Sensitivity Analysis -- continued • Two things are of interest. • First, as the price of gasoline increases, Chandler produces more gasoline and less heating oil, exactly as we would expect. • Second, the profit never decreases, as the changes in column E indicate. • In the second sensitivity analysis, we vary the availability of crude 1 from 2000 barrels to 20,000 barrels in increments of 1000 barrels.
Sensitivity Analysis -- continued • The resulting SolverTable output appears here.
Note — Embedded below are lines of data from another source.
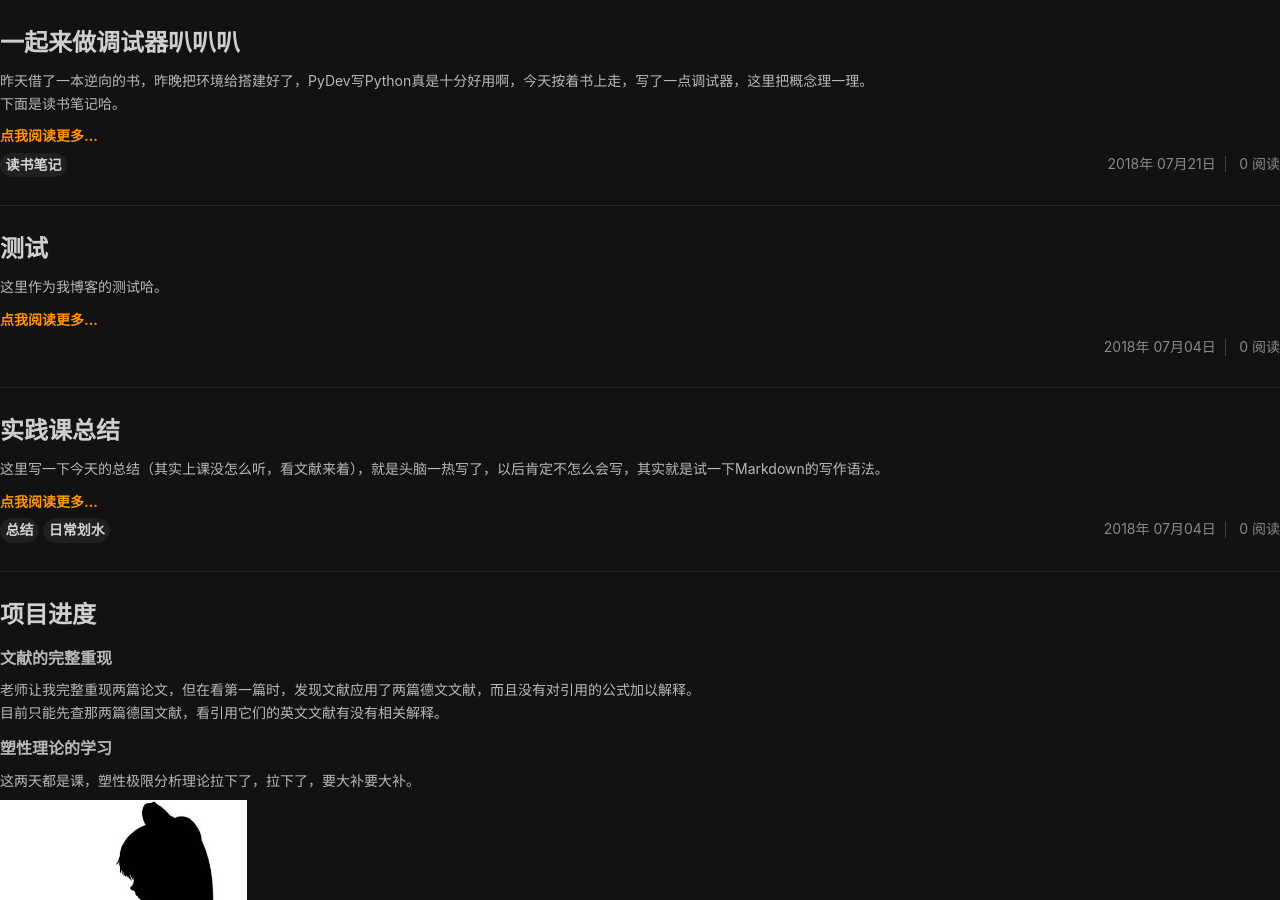
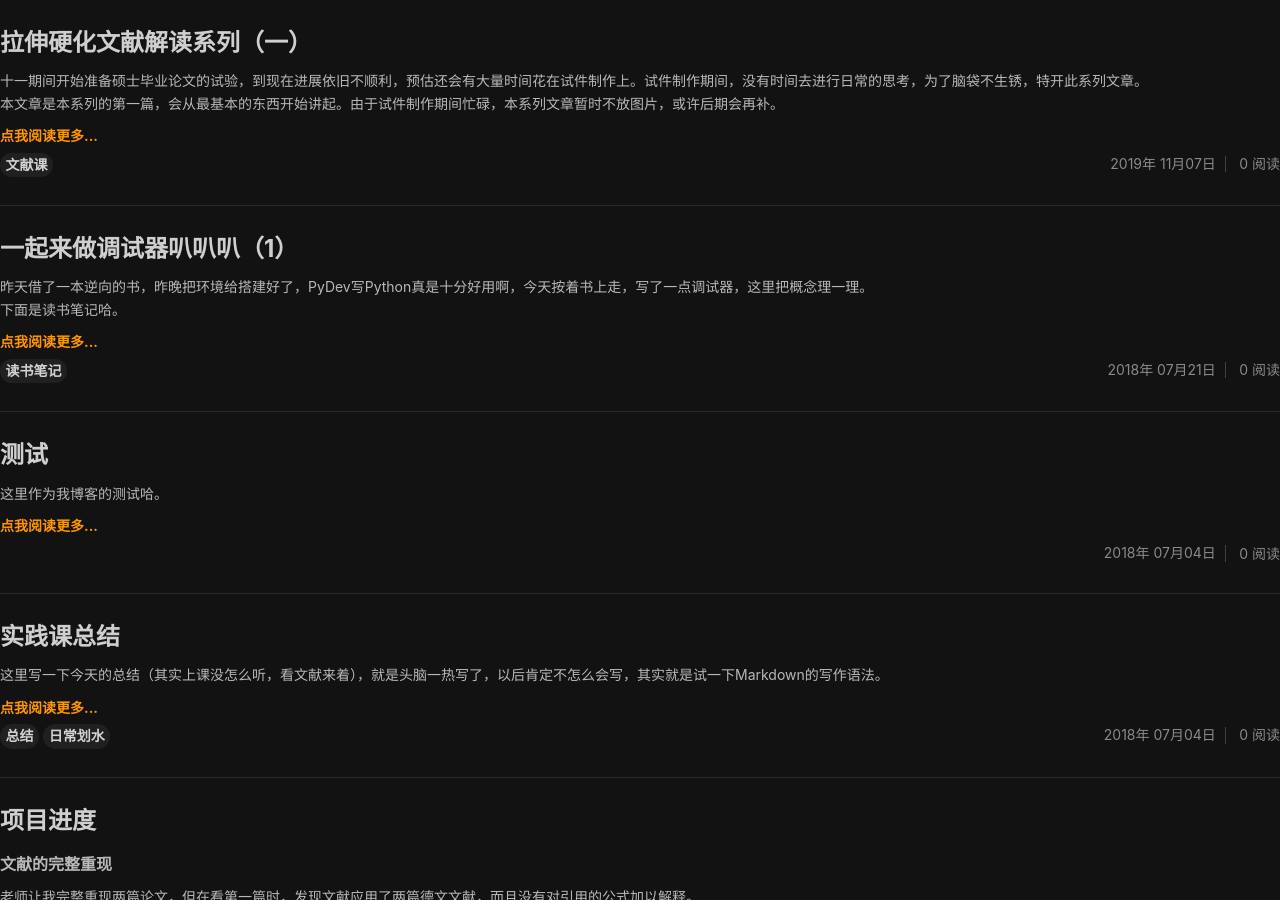
Before and after one commit to FourthNight/FourthNight.github.io, a Jekyll site: the page built from index.html, in a window 1280 px wide and 900 px high. Built offline with Jekyll 4.4.1, drawn with Linux system fonts in a browser that asks for light colours; the list of posts is cut into pages by our own code.

Commit message:
2019-11-7
文献系列一1

```diff
--- a/_posts/2018-07-21-GHNote.md
+++ b/_posts/2018-07-21-GHNote.md
@@ -1,6 +1,6 @@
 ---
 layout: article
-title: 一起来做调试器叭叭叭
+title: 一起来做调试器叭叭叭（1）
 mathjax: true
 excerpt_separator: <!--more-->
 key: 2018-07-21-GHNote
@@ -76,3 +76,11 @@ class biubiubiu(Union)
 * 断点触发；
 * 非法内存操作；
 * 被调试程序报出异常。
+  脚本驱动的调试器可以写脚本自定义事件处理例程，来进行自动化调试，可以提高效率。
+## 断点
+  通过设置断点可以让一个进程的执行暂停在一个符合某种特定条件的位置上。断点是调试程序时最常用的功能。
+  调试器一般有三种最基本类型的断点：
+* 软断点
+* 硬断点
+* 内存断点
+## 软断点
--- /dev/null
+++ b/_posts/2019-11-7-NOTE1.md
@@ -0,0 +1,23 @@
+---
+layout: article
+title: 拉伸硬化文献解读系列（一）
+mathjax: true
+excerpt_separator: <!--more-->
+key: 2019-11-7-NOTE1
+tags: 文献课
+---
+  十一期间开始准备硕士毕业论文的试验，到现在进展依旧不顺利，预估还会有大量时间花在试件制作上。试件制作期间，没有时间去进行日常的思考，为了脑袋不生锈，特开此系列文章。
+  本文章是本系列的第一篇，会从最基本的东西开始讲起。由于试件制作期间忙碌，本系列文章暂时不放图片，或许后期会再补。
+<!--more-->
+## 拉伸硬化
+  拉伸硬化通常指拉伸硬化效应，当钢筋混凝土受拉构件（或可以等效为受拉构件的区域，比如受弯构件的受拉区）开裂时，裂缝会以一定的间距分布，裂缝处混凝土不参与工作，而相邻两道裂缝间
+混凝土参与工作，帮助钢筋共同承受拉应力。
+  那么拉伸硬化效应会产生什么影响呢？裂缝间混凝土参与了工作，帮助钢筋承担荷载，导致钢筋中拉应力减小，因而减小了钢筋中的拉应变，使得钢筋的拉应变在裂缝处最大，在相邻裂缝中间区域
+最小。我们如果假设混凝土参与工作的贡献越大，在裂缝处钢筋应力不变的情况下，裂缝间中部钢筋的应变更小，裂缝的间距也越大。如果定义在相邻裂缝间钢筋应变对长度（0到一倍的钢筋间距）
+进行积分后除以裂缝间距为钢筋的平均应变，那么混凝土参与的贡献越大，钢筋的平均应变（或者同理定义一个平均应力）更小，通常钢筋的平均应变即为构件的平均应变。
+  总而言之就是，拉伸硬化效应考虑了混凝土对拉伸构件变形的影响。
+  而通常由于混凝土抗压强度高而抗拉强度低的特性，钢筋混凝土拉杆通常是被认为等效与钢筋拉杆的，这假设在高配筋率的拉伸构件中是比较符合现实的，而当配筋率较小时，例如1%左右时，与现实
+有较大的区别。我们可以稍微估计，若混凝土抗拉强度为2MPa,钢筋屈服强度为300MPa,当配筋率为1%，将钢筋屈服应力在构件横截面上平均化后仅有3MPa，而混凝土抗拉强度在横截面上平均化后为2MPa，
+其大小明显无法忽略。
+## 拉伸硬化计算理论
+  拉伸硬化的计算理论大致分为两种，1）经验公式计算理论，2）基于粘结滑移的理论。前者又分为以考虑混凝土对应变和应力的贡献的两种理论，现已被证明两者具有一致性。
```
Sensitivity Analysis -- continued • These results make sense if we analyze them carefully. • First, the profit increases, but at a decreasing rate, as more crude 1 is available. This is a common occurrence in LP models. As more of a resource is made available, profit can only increase, but each extra unit of the resource produces less profit than the previous unit. • Second, the amount of gasoline produced increases while the amount of heating oil produced decreases. Why? Crude 1 has higher quality than crude 2, and gasoline requires higher quality. Gasoline also sells for a higher price. Therefore, as more crude 1 is available, Chandler can produce more gasoline, receive more profit, and still meet quality standards.
Modeling Issues • We used the inequality as the Quality constraint for gasoline. It might appear more natural to write this in terms of average quality points by dividing through by Gasoline sold: (QP in gasoline)/(Gasoline sold) 8While this is logically correct, we prefer the Inequality for two reasons. • First, it is conceivable that no gasoline should be sold. • Second, is that the second inequality is technically nonlinear, as the Solver will inform you if you try to use the LP algorithm. The lesson, therefore, is to “clear denominators” in blending problem constraints.
Modeling Issues -- continued • We have assumed that the quality level of a mixture is a linear function of the fraction of each input used in the mixture. For example, we have assumed that if gasoline is made with a fraction 3/5 of crude oil 1 and 2/5 of crude oil 2, thenQuality Level of Gasoline = 3/5 * Quality Level of Oil 1 + 2/5 * Quality Level of Oil 2If the quality level of the output is not a linear function of the fraction of each input used in the mixture, then we no longer have a linear model; we have a nonlinear model.
Modeling Issues -- continued • In reality, a company using a blending model would run the model periodically and set production on the basis of the current inventory of inputs and the current demand forecasts. Then the forecasts and the input levels would be updated, and the model would run again to determine the next day’s production.